screening procedures for admission,
private tuition by teachers, and
running of schools without recognition.
Q. What are the draw back which are notable in higher and
technical education in India?
Answer: Due to vast expansion of higher and technical
education over the years, India has the third largest technical manpower in the
world after US and China. But following drawbacks are notable in higher and
technical education in India :-
UGC has over- regulated and restricted the autonomy of
universities in India; further it has ignored and not provided adequate
funds to state universities which are in large number but due to paucity of
fund are not flourishing, about one lakh students go to foreign countries
for quality higher education every year and this leads to drain of huge
amount because often per head expenditure on one student is 25 lakh rupees
in a year. Thus at least Rs. 500 crore is drained from India every year in
this regard. Further about 80 percent of such students prefer to work in
western countries.

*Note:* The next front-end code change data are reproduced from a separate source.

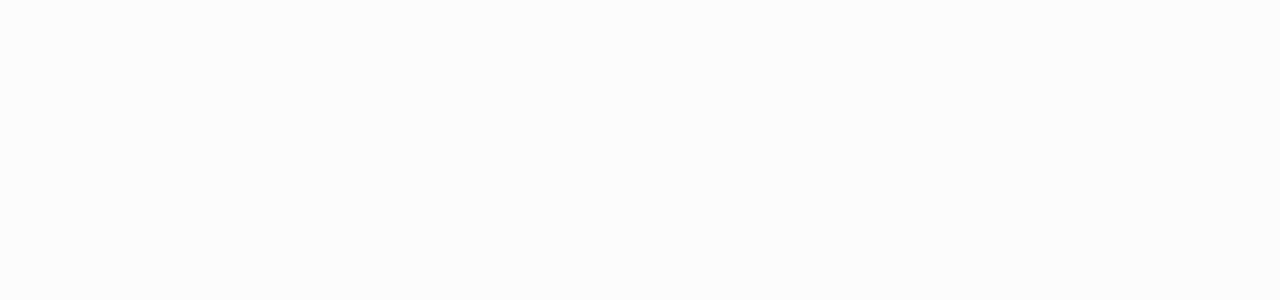
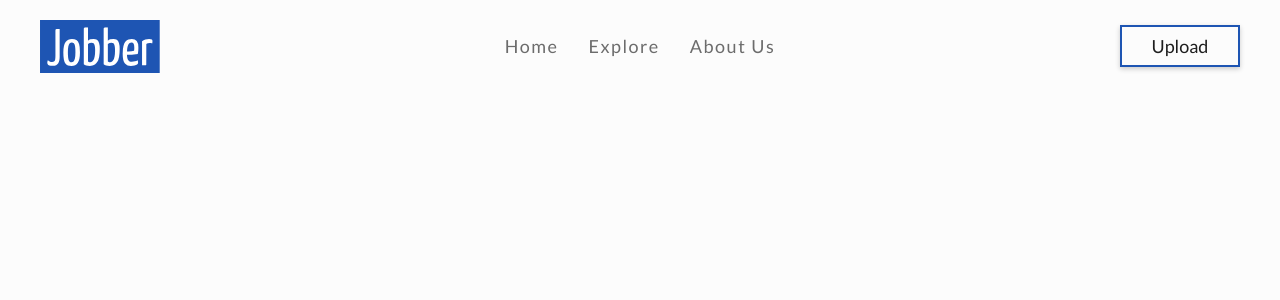
Before and after one commit to giochagelishvili/Jobber, a Vue app: page /explore in a window 1280 px wide. Before the commit this address had no page. Shown: the top 300 px of the page. Built offline with nearby package versions, Linux system fonts and the light colour scheme.

Commit message:
create explore view

```diff
--- a/src/components/mains/UploadMain.vue
+++ b/src/components/mains/UploadMain.vue
@@ -1,6 +1,6 @@
 <template>
   <div class="grid-container">
-    <form id="uploadForm" method="post" @submit.prevent="uploadJob">
+    <form id="uploadForm" ref="uploadForm" method="post" @submit.prevent="uploadJob">
       <p>
         Please fill out the form. <br />
         All fields are necesarry.
@@ -117,6 +117,7 @@
             this.scrollToErrorList()
           })
         } else {
+          this.$refs.uploadForm.reset()
           this.$router.push('/')
         }
 
--- a/src/router/index.js
+++ b/src/router/index.js
@@ -12,11 +12,13 @@
     {
       path: '/upload',
       name: 'upload',
-      // route level code-splitting
-      // this generates a separate chunk (About.[hash].js) for this route
-      // which is lazy-loaded when the route is visited.
       component: () => import('../views/UploadView.vue')
-    }
+    },
+    {
+      path: '/explore',
+      name: 'explore',
+      component: () => import('../views/ExploreView.vue')
+    },
   ]
 })
 
--- /dev/null
+++ b/src/views/ExploreView.vue
@@ -0,0 +1,14 @@
+<template>
+  <header>
+    <HomeHeader />
+  </header>
+</template>
+
+<script>
+import HomeHeader from '../components/headers/HomeHeader.vue'
+
+export default {
+  name: 'ExploreView',
+  components: { HomeHeader }
+}
+</script>
```
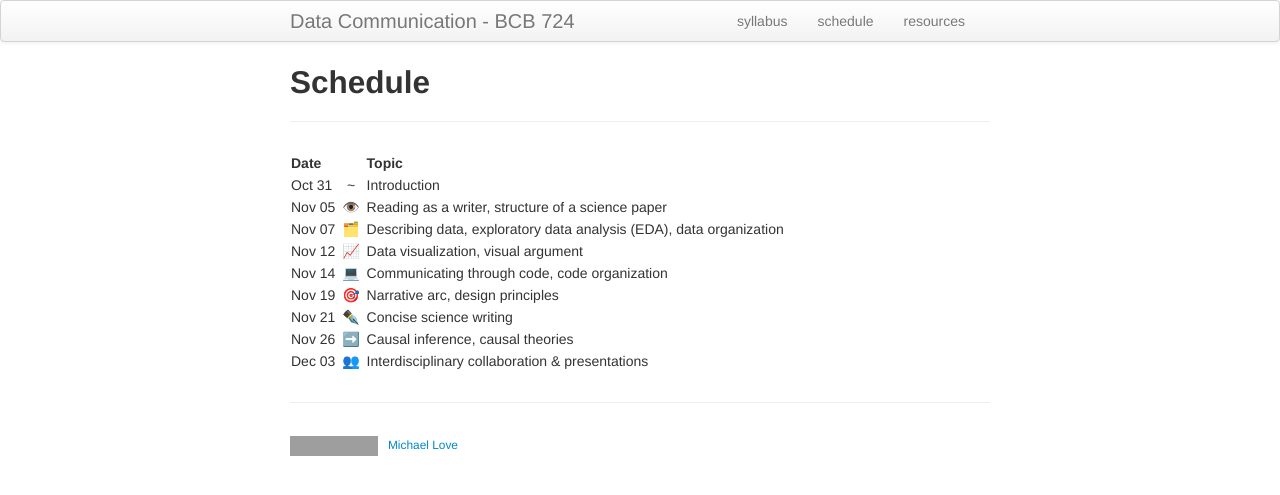
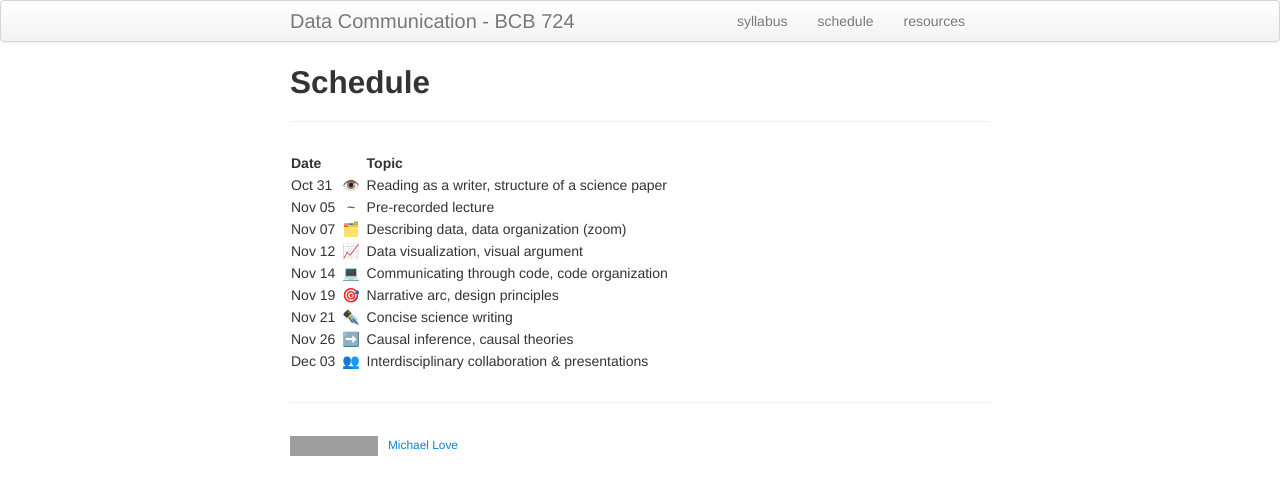
Before and after one commit to biodatascience/datacomm, a Jekyll site: the page built from schedule.md, in a window 1280 px wide. Shown: the top 495 px of the page. Built offline with Jekyll 4.4.1, drawn with Linux system fonts in a browser that asks for light colours; grey boxes are pictures that could not be loaded.

Commit message:
update schedule

```diff
--- a/schedule.md
+++ b/schedule.md
@@ -5,9 +5,9 @@ title: Schedule
 
 | Date   | &nbsp;&nbsp;&nbsp;&nbsp;&nbsp;&nbsp;&nbsp; | Topic |
 | :----- | :--: | :---- |
-| Oct 31 | ~ | Introduction |
-| Nov 05 | 👁️  | Reading as a writer, structure of a science paper |
-| Nov 07 | 🗂️  | Describing data, exploratory data analysis (EDA), data organization |
+| Oct 31 | 👁️  | Reading as a writer, structure of a science paper |
+| Nov 05 | ~  | Pre-recorded lecture |
+| Nov 07 | 🗂️  | Describing data, data organization (zoom) |
 | Nov 12 | 📈 | Data visualization, visual argument |
 | Nov 14 | 💻 | Communicating through code, code organization |
 | Nov 19 | 🎯 | Narrative arc, design principles |
```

Surprisingly many Indian students also go to China for
technical education (especially engineering and medicine). In 2006, lakhs of
students from various developing countries (especially China and India)
contributed $ 18000 million to US economy and $ 8000 million to Australian
Not a single Indian university (including IIT and IIM) gets
rank in top 100 universities in the world (as per Times Higher Education
ranking) whereas some universities from Japan, China, Singapore, Korea etc.
find their ranks there.
After liberalisation, in 1991, there have been mushrooming
growth of private universities and colleges in India without maintaining
higher academic standard and transparency in administration. They are
charging very high capitation fee/ donation as well as other charges
illegally and unethically. And even then enrolment in public and private
sector higher education is only 13 percent whereas it is 50 percent in
developed countries and in some developed countries like US above 80
percent; China has 23 percent enrolment rate.
Many engineers and management postgraduates are not capable
of handling the expected tasks. Hence they are not employable or to be
adjusted to lower jobs. As per Mckinsey report 75 percent of graduate
engineers in India are too poorly educated to function effectively in the
economy without additional on-the–job training. Thus their productivity is
low. Further though Indian economy is growing faster at 8-9 percent annually
than earlier at 3-4 percent, yet sufficient jobs have not been created
resulting into `jobless growth’ whereas China is growing much faster as well
as creating sufficient jobs.
National Knowledge Commission has diagnosed ten ailments of
outdated curricula have not kept pace with the times;
learning places premium on memory rather than understanding;
the milieu is not conducive to anything beyond class;
academic calendar is no longer sacrosanct for classes or
the infrastructure is on the verge of collapse;
the boundaries between disciplines have become `dividing
the importance of research has eroded;
decline in volume of research (frequency of publication) and
quality of research;
little accountability – no rewards for performance and no
penalties for non – performance;
governance structure not responsive to changing times and
circumstances that the system is readily subverted by vested interests.